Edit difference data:

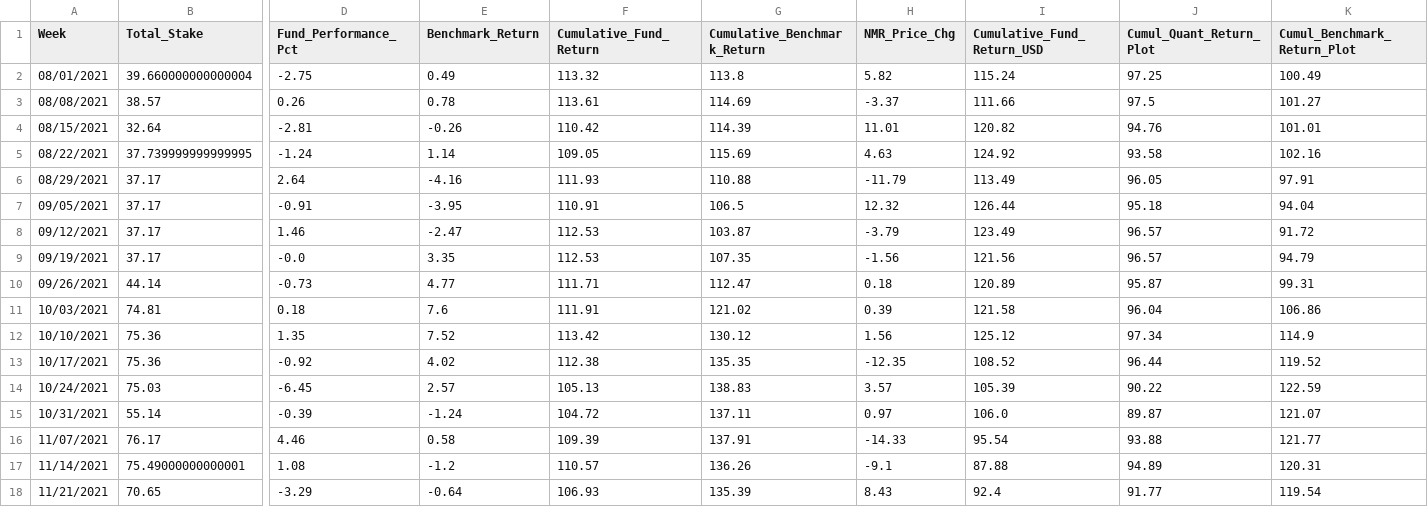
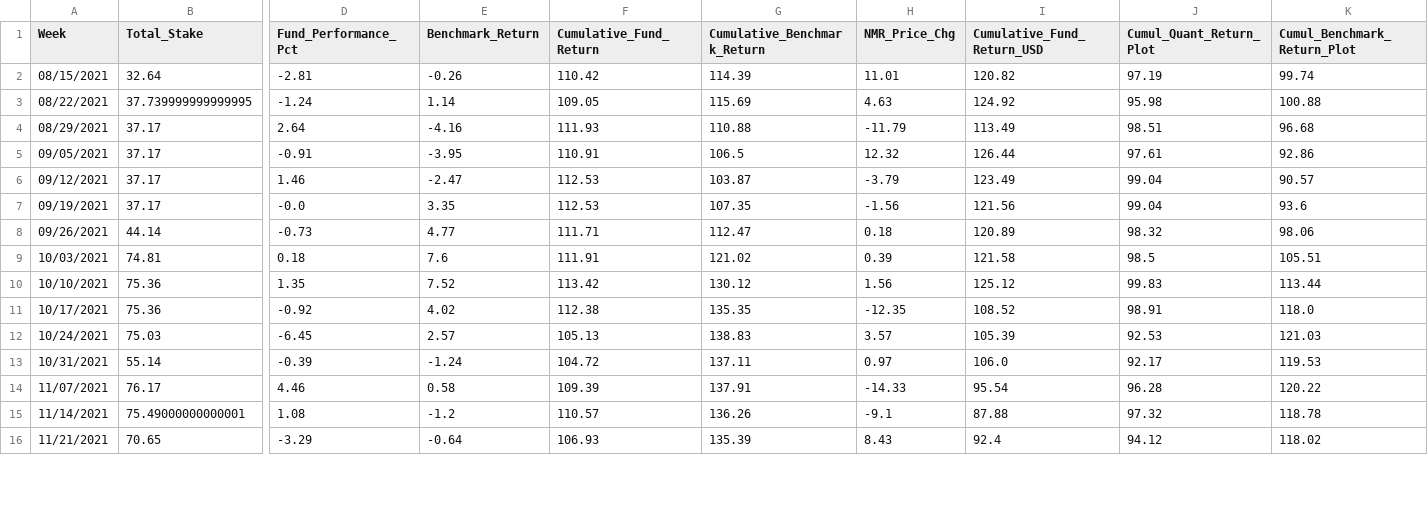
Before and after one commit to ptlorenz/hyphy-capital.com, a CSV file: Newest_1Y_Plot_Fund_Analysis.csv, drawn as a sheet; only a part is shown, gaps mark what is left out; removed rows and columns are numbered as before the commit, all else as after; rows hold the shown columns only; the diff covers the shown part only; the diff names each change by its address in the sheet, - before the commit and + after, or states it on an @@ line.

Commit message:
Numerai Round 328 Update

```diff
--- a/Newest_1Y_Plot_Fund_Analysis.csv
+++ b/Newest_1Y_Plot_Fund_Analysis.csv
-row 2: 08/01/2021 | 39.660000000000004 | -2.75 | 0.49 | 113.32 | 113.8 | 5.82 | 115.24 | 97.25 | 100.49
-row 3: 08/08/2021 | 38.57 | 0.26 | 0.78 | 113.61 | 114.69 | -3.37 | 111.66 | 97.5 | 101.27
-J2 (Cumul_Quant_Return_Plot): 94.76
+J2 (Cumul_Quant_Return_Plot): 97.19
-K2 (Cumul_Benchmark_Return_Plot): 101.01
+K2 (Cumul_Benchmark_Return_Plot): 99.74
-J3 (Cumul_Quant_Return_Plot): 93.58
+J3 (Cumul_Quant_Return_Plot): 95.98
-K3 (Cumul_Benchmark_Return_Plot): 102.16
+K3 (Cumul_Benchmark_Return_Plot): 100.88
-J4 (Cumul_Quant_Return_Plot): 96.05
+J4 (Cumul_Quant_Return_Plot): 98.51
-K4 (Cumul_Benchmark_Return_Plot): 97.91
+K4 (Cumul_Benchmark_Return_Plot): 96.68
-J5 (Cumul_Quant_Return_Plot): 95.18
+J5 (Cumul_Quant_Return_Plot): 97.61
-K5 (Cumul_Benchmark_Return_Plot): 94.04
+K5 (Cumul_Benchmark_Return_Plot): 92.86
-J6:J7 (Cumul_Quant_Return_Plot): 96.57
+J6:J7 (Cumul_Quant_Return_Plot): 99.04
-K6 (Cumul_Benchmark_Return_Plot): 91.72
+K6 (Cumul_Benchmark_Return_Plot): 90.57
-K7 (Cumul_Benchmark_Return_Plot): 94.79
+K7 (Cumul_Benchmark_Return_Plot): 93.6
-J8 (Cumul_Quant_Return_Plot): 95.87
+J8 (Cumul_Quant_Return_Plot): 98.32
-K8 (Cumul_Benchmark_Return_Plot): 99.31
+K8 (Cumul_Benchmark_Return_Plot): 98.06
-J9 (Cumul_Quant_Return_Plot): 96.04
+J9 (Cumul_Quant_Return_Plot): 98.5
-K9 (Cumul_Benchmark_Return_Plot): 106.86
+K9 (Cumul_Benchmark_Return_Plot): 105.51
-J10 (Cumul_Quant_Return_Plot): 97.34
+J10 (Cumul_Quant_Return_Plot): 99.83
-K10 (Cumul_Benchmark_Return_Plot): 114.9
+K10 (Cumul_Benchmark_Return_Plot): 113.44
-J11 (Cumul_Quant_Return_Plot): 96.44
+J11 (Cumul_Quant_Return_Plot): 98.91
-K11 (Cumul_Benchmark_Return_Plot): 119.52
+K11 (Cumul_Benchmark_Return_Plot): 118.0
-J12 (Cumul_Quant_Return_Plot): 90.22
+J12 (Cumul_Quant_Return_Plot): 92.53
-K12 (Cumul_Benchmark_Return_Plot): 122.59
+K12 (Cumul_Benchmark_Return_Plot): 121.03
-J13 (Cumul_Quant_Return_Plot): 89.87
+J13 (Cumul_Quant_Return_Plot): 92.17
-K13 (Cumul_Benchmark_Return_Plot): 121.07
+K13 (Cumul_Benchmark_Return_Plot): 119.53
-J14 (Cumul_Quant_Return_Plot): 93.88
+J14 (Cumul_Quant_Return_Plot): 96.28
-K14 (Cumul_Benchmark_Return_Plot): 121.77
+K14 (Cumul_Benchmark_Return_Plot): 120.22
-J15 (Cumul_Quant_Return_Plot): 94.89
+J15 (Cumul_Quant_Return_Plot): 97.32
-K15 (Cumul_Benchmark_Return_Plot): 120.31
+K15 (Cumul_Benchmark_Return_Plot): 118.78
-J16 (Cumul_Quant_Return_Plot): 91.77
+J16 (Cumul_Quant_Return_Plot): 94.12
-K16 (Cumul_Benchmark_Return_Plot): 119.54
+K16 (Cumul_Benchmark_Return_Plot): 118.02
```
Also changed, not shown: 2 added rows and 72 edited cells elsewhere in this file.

**WORK REQUIRED**
Say the number of data lines holding "file", without any other words.

**REPLY TO THE EXERCISE**
2